    The type of laser most frequently used in optical communication systems is the semiconductor diode laser,or the fibre laser.

    Why semiconductor diode lasers?

    (a) They are excited conveniently: by injecting current;

    (b) Their operating wavelengths suffer low attenuation in fibres: small loss;(c) Their size is compatible with fibre dimensions: improved coupling;

    (d) They work continuously at room temperature;

    (e) They do not have moving parts: easier to use, no maintenance;

    (f) They are highly efficient;(g) They have a very long life; and

    (h) They are relatively cheap.

    The laser diode commonly used in optical fiber communication systems is single mode, emits light with a

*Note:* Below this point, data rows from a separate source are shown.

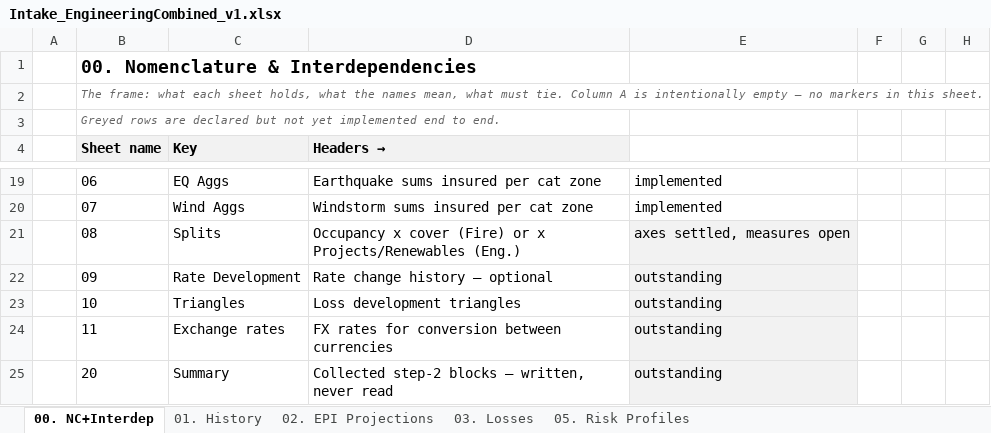
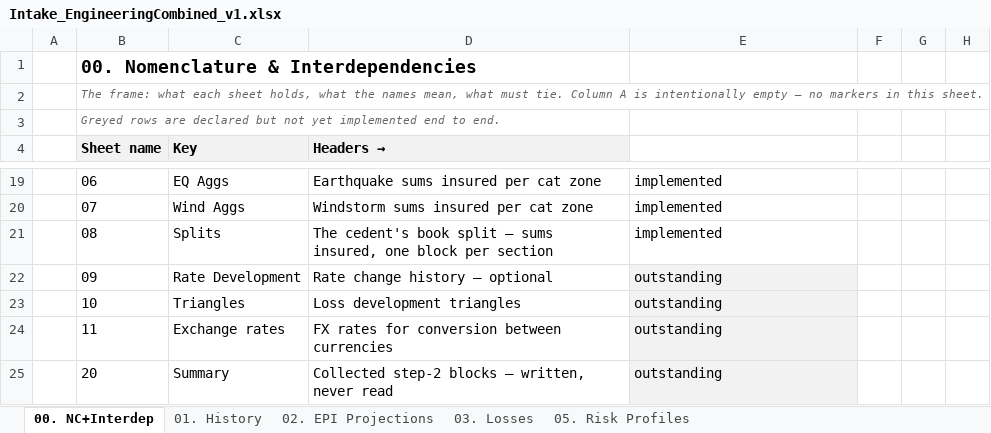
Before and after one commit to kreussito/Data_Transform, an Excel workbook: Intake_EngineeringCombined_v1.xlsx, sheet 00. NC+Interdep, drawn as a sheet; only a part is shown, gaps mark what is left out; values as stored, in another font and other column widths than the file's, no borders; the diff names each change by its address in the sheet, - before the commit and + after, or states it on an @@ line.

```diff
--- a/Intake_EngineeringCombined_v1.xlsx (sheet 00. NC+Interdep)
+++ b/Intake_EngineeringCombined_v1.xlsx (sheet 00. NC+Interdep)
-D21 (Headers →): Occupancy x cover (Fire) or x Projects/Renewables (Eng.)
+D21 (Headers →): The cedent's book split — sums insured, one block per section
-E21: axes settled, measures open
+E21: implemented
-E21 fill: #F2F2F2
+E21 fill: none
```
Also changed, not shown: Intake_Engineering_v1.xlsx, Intake_FireCatLosses_v1.xlsx, 12 other files.
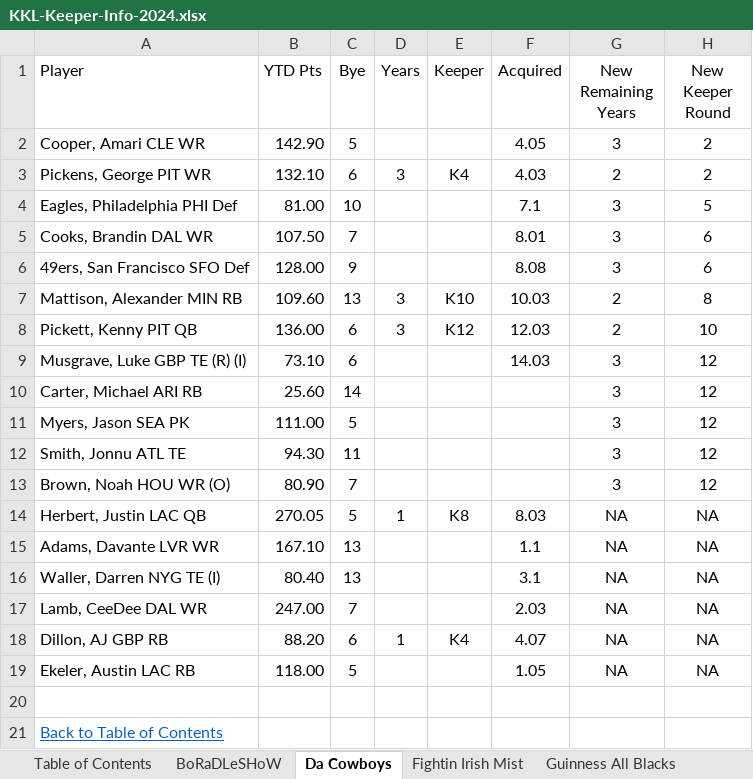
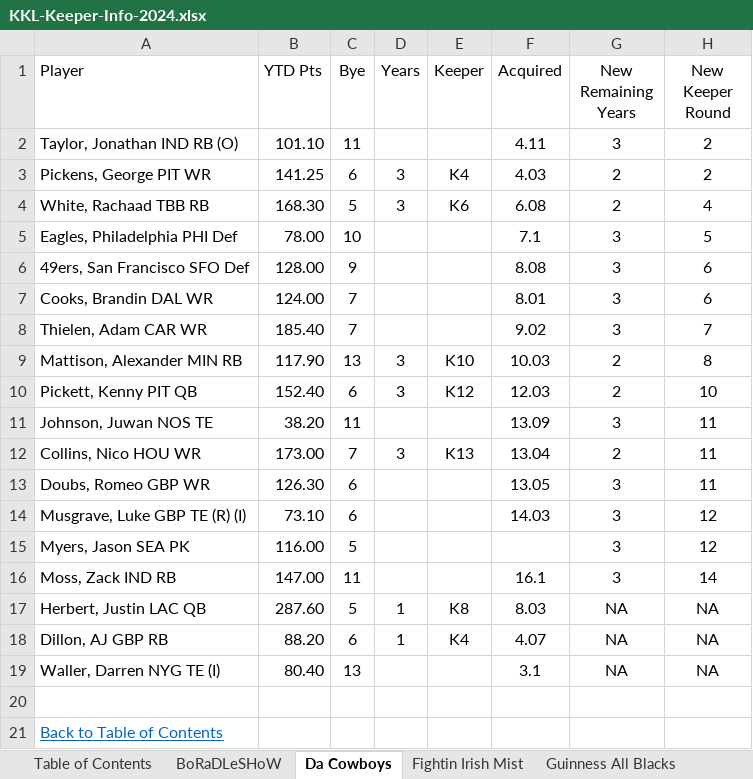
Before and after one commit to cthoesen/knuckleheads, an Excel workbook: public/documents/kkl/KKL-Keeper-Info-2024.xlsx, sheet Da Cowboys, drawn as a sheet; values as stored, in another font and other column widths than the file's, no borders; conditional formats and table styles not drawn; removed rows and columns are numbered as before the commit, all else as after; the diff names each change by its address in the sheet, - before the commit and + after, or states it on an @@ line.

```diff
--- a/public/documents/kkl/KKL-Keeper-Info-2024.xlsx (sheet Da Cowboys)
+++ b/public/documents/kkl/KKL-Keeper-Info-2024.xlsx (sheet Da Cowboys)
-row 2: Cooper, Amari CLE WR | 142.90 | 5 |  |  | 4.05 | 3 | 2
+row 2: Taylor, Jonathan IND RB (O) | 101.10 | 11 |  |  | 4.11 | 3 | 2
-B3 (YTD Pts): 132.10
+B3 (YTD Pts): 141.25
+row 4: White, Rachaad TBB RB | 168.30 | 5 | 3 | K6 | 6.08 | 2 | 4
-B5 (YTD Pts): 81.00
+B5 (YTD Pts): 78.00
-row 5: Cooks, Brandin DAL WR | 107.50 | 7 |  |  | 8.01 | 3 | 6
+row 7: Cooks, Brandin DAL WR | 124.00 | 7 |  |  | 8.01 | 3 | 6
+row 8: Thielen, Adam CAR WR | 185.40 | 7 |  |  | 9.02 | 3 | 7
-B9 (YTD Pts): 109.60
+B9 (YTD Pts): 117.90
-B10 (YTD Pts): 136.00
+B10 (YTD Pts): 152.40
+row 11: Johnson, Juwan NOS TE | 38.20 | 11 |  |  | 13.09 | 3 | 11
+row 12: Collins, Nico HOU WR | 173.00 | 7 | 3 | K13 | 13.04 | 2 | 11
+row 13: Doubs, Romeo GBP WR | 126.30 | 6 |  |  | 13.05 | 3 | 11
-row 10: Carter, Michael ARI RB | 25.60 | 14 |  |  |  | 3 | 12
-B15 (YTD Pts): 111.00
+B15 (YTD Pts): 116.00
-row 12: Smith, Jonnu ATL TE | 94.30 | 11 |  |  |  | 3 | 12
-row 13: Brown, Noah HOU WR (O) | 80.90 | 7 |  |  |  | 3 | 12
+row 16: Moss, Zack IND RB | 147.00 | 11 |  |  | 16.1 | 3 | 14
-B17 (YTD Pts): 270.05
+B17 (YTD Pts): 287.60
-row 15: Adams, Davante LVR WR | 167.10 | 13 |  |  | 1.1 | NA | NA
-row 17: Lamb, CeeDee DAL WR | 247.00 | 7 |  |  | 2.03 | NA | NA
-row 19: Ekeler, Austin LAC RB | 118.00 | 5 |  |  | 1.05 | NA | NA
```
Also changed, not shown: sheet Hipster Doofus, sheet Midnight Marauders, sheet Phoenix Force, sheet Sleepy Hollow Stranglers, sheet BoRaDLeSHoW, sheet Over the Hill, 5 more sheets.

    wavelength of around 1.55 m, within a bandwidth of 0.2 nm. The light emitting area is of the order of

    several m2. Pe